Race spectator Abdulrahman Alharbi filed a federal lawsuit two years ago against Beck and his companies, The Blaze Inc. and Mercury Radio Arts, and his radio syndicator, Premier Radio Networks.
Beck “repeatedly and falsely” accused Alharbi, then 20, of funding and actively participating in the terrorist attacks, according to the suit – even after the Saudi national was questioned and quickly cleared by federal investigators.
A judge has consistently turned down Beck’s requests to dismiss the suit and recently dealt a significant blow to the talk show host by allowing Alharbi to amend his defamation suit by adding a count for unjust enrichment, reported Talkers.
Judge Patti B. Saris cited a recent defamation lawsuit brought by former Minnesota Gov. Jesse Ventura, who also served as a Navy SEAL and performed as a professional wrestler, against “American Sniper” author Chris Kyle.
The late Kyle described in his memoir and in a subsequent interview with Fox News host Bill O’Reilly that he knocked Ventura to the ground and gave him a black eye in a bar fight.
Kyle, the former Navy SEAL sniper, told O’Reilly that Ventura told him the SEALs deserved to “lose a few” because they were fighting an unjust war in Iraq.
Ventura filed a defamation suit, which went to trial after Kyle’s shooting death, and won a judgment against the former sniper’s estate.
The jury awarded $500,000 to Ventura for defamation and $1.35 million for unjust enrichment.
That could spell big trouble for Beck, whenever his case goes to trial.
Beck’s attorneys are seeking records related to the investigation from federal, state, and local law enforcement agencies – but they don’t want to turn over the documents because they argue that doing so could compromise the confidentiality and privacy rights of anyone questioned in the case.
To win his suit, Alharbi must prove his reputation was harmed by Beck’s comments, but private citizens generally have a lower standard of proof than public officials and celebrities.

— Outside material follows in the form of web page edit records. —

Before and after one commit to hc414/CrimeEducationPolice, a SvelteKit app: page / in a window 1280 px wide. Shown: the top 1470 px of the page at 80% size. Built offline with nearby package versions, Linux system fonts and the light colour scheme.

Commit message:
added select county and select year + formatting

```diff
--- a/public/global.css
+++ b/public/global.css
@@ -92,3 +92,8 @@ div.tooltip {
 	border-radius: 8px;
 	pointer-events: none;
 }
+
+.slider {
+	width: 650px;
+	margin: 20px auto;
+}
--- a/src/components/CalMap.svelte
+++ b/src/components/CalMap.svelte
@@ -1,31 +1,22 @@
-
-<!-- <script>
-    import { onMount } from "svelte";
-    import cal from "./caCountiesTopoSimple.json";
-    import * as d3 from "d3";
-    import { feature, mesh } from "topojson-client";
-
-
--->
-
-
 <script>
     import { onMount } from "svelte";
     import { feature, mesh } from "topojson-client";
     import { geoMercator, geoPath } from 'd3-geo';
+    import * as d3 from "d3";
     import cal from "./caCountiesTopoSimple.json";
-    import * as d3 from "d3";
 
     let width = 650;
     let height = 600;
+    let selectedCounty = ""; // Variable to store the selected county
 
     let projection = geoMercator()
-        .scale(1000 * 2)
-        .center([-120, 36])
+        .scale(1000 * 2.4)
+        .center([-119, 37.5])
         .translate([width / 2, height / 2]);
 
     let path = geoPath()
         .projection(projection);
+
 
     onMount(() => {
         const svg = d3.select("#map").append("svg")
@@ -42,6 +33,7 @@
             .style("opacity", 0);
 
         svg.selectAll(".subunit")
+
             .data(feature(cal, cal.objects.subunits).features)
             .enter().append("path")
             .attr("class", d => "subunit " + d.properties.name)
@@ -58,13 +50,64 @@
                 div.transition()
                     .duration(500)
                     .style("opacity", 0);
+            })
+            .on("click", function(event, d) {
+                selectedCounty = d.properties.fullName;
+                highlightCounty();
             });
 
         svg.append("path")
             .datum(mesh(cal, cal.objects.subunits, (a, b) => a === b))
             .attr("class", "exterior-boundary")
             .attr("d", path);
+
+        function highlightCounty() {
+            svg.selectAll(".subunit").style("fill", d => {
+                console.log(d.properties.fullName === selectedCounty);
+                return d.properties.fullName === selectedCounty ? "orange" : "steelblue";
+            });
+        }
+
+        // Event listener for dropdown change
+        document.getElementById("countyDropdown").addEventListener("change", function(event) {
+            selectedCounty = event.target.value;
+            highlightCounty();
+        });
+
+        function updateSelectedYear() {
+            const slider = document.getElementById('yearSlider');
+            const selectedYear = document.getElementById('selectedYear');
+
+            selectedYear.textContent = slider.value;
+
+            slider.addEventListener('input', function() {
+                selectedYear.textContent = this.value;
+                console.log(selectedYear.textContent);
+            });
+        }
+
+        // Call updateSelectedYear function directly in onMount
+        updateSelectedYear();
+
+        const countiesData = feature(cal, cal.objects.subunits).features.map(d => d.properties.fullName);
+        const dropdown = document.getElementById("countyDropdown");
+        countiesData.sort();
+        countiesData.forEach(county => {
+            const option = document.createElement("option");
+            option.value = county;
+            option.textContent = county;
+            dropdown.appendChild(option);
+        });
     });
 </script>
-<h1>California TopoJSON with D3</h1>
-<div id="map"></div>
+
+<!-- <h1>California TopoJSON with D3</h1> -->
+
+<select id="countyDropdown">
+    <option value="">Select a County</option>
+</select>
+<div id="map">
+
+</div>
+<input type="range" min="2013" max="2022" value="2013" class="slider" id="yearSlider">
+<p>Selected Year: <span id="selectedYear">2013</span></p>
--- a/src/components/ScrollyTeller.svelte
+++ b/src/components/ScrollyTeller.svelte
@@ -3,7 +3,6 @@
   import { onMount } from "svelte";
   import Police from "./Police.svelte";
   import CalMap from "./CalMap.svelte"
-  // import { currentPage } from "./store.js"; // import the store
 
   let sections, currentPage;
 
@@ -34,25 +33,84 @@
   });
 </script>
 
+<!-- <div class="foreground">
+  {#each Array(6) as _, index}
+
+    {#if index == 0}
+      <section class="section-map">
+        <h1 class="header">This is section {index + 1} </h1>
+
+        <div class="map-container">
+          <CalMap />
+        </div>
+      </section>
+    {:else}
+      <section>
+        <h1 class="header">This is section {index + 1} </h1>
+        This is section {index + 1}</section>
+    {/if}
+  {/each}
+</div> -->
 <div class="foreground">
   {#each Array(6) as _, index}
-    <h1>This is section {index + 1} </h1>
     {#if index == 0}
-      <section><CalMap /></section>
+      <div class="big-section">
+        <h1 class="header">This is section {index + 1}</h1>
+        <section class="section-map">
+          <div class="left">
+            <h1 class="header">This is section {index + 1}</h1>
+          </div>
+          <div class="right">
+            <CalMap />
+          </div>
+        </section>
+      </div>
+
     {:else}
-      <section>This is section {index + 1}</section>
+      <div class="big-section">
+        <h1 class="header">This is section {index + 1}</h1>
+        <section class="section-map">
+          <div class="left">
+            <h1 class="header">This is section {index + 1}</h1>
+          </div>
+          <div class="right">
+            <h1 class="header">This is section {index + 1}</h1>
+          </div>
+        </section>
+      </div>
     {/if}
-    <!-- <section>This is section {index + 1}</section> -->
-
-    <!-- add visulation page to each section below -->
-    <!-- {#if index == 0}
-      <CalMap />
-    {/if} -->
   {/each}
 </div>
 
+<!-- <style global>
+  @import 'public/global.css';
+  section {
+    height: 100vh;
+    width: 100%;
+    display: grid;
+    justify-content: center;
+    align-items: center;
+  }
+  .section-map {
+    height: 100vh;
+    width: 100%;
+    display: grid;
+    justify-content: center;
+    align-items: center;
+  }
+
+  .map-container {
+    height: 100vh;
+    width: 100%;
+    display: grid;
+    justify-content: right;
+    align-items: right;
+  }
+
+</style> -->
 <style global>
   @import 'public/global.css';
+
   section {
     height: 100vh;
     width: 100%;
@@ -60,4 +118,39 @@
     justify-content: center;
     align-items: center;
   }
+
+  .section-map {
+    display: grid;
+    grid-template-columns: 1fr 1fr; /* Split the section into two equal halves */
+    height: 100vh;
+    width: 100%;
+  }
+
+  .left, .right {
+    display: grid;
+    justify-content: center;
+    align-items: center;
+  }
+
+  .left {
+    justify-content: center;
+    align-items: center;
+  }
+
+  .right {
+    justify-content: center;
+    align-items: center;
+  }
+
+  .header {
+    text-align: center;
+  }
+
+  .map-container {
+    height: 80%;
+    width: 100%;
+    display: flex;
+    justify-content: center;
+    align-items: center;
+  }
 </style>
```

The judge rejected a motion by Beck’s attorneys seeking to identify Alharbi as a public figure.